Lukashenko's main opponent on the ballot, Sviatlana Tsikhanouskaya, had entered the race just a few weeks prior, essentially looking to take the place of her husband Sergei who had been arrested when he attempted to run for office.
Ms Tsikhanouskaya's campaign brought large crowds out to cheer her on, and while few of her supporters believed she would be able to beat a system which they considered rigged in favour of the incumbent, the public support she received both before and after the vote made clear that opposition to President Lukashenko had not been stamped out.
Hundreds of thousands of people took to the streets to protest at the election result, and continued to do so for months risking detention and imprisonment.
That repression of opposition continued within the media also, with Human Rights Watch pointing out that an independent press was being stifled through "smear campaigns, arbitrary arrests, raids on homes and offices, police brutality and political prosecutions".
Pavel Slunkin, a Visiting Fellow at the European Council on Foreign Relations, outlined in January of this year that "without large-scale repression and police violence (Alexander Lukashenko) is unable to retain power given widespread agreement ... that his continued rule is illegitimate".
As a result, Slunkin spoke of purges in state structures, brutal suppression of street protests and the detention of tens of thousands of people as protests against the election result continued.
And Slunkin warned that Belarus, and how to deal with its leadership, was an issue which the European Union would not be able to avoid.

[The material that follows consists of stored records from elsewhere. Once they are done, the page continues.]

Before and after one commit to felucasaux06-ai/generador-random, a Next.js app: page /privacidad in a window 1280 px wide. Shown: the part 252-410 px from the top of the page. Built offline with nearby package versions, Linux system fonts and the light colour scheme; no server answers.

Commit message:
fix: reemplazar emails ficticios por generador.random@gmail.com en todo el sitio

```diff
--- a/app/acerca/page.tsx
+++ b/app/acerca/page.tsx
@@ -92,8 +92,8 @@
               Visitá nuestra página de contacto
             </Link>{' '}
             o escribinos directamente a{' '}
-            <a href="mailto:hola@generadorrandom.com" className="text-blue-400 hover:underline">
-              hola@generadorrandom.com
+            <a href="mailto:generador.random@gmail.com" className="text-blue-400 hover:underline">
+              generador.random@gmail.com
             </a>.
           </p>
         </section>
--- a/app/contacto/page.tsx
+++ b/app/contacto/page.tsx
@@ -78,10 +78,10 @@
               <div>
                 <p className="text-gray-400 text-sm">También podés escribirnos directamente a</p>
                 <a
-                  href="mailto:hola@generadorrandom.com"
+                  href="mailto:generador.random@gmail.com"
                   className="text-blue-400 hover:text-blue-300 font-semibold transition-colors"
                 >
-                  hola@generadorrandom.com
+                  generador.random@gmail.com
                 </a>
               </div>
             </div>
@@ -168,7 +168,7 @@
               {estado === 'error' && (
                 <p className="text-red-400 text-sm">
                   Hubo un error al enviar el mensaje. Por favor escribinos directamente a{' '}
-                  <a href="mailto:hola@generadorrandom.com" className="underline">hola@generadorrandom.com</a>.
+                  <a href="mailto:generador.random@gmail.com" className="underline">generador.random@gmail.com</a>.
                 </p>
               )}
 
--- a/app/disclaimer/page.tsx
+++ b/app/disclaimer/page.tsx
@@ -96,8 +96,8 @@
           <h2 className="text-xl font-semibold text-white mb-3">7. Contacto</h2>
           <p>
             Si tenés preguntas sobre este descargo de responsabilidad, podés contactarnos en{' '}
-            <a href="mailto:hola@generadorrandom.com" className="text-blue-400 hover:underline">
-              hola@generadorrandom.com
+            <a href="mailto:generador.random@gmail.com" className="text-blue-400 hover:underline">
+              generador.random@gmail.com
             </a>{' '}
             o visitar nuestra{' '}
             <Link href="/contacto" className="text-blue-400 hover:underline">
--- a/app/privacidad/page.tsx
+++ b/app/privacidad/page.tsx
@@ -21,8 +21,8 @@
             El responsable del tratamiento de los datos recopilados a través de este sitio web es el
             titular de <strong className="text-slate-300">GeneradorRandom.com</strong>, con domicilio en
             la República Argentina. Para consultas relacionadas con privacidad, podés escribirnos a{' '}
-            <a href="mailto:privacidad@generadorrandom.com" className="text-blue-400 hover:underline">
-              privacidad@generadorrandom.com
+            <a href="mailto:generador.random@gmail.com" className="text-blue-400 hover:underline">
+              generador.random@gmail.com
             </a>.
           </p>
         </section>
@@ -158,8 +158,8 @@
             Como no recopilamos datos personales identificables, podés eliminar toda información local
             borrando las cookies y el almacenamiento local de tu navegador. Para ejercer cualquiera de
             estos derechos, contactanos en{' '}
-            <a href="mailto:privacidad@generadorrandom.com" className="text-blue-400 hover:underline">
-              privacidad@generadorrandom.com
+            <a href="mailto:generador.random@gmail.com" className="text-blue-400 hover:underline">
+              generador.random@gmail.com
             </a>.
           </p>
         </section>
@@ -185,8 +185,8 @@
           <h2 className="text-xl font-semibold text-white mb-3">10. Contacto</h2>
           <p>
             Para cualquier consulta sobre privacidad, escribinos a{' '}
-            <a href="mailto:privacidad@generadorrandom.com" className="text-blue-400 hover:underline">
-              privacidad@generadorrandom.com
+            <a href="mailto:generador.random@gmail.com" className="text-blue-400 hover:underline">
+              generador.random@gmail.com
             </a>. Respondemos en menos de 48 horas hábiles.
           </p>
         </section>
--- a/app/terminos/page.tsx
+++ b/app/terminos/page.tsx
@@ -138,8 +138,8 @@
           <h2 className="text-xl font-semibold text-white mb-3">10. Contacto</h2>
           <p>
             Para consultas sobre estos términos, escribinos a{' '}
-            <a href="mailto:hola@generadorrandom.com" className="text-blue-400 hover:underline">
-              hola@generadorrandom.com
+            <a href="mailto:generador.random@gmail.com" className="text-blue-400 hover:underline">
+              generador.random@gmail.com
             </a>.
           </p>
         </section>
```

He said: "It is not going away - which is the reason why the European Union should set about solving the problem now, rather than having to deal with an upturned chessboard at a later date, with all the picking up of the pieces this will involve."
That "upturned chessboard" moment came to pass this week with the detention of Roman Protasevich - on a European airline diverted from European airspace.
It was a "brazen" move, Professor Andrew Wilson points out, and one not without considerable risk.
The question now is whether the actions of the West will leave President Lukashenko regretting his decision?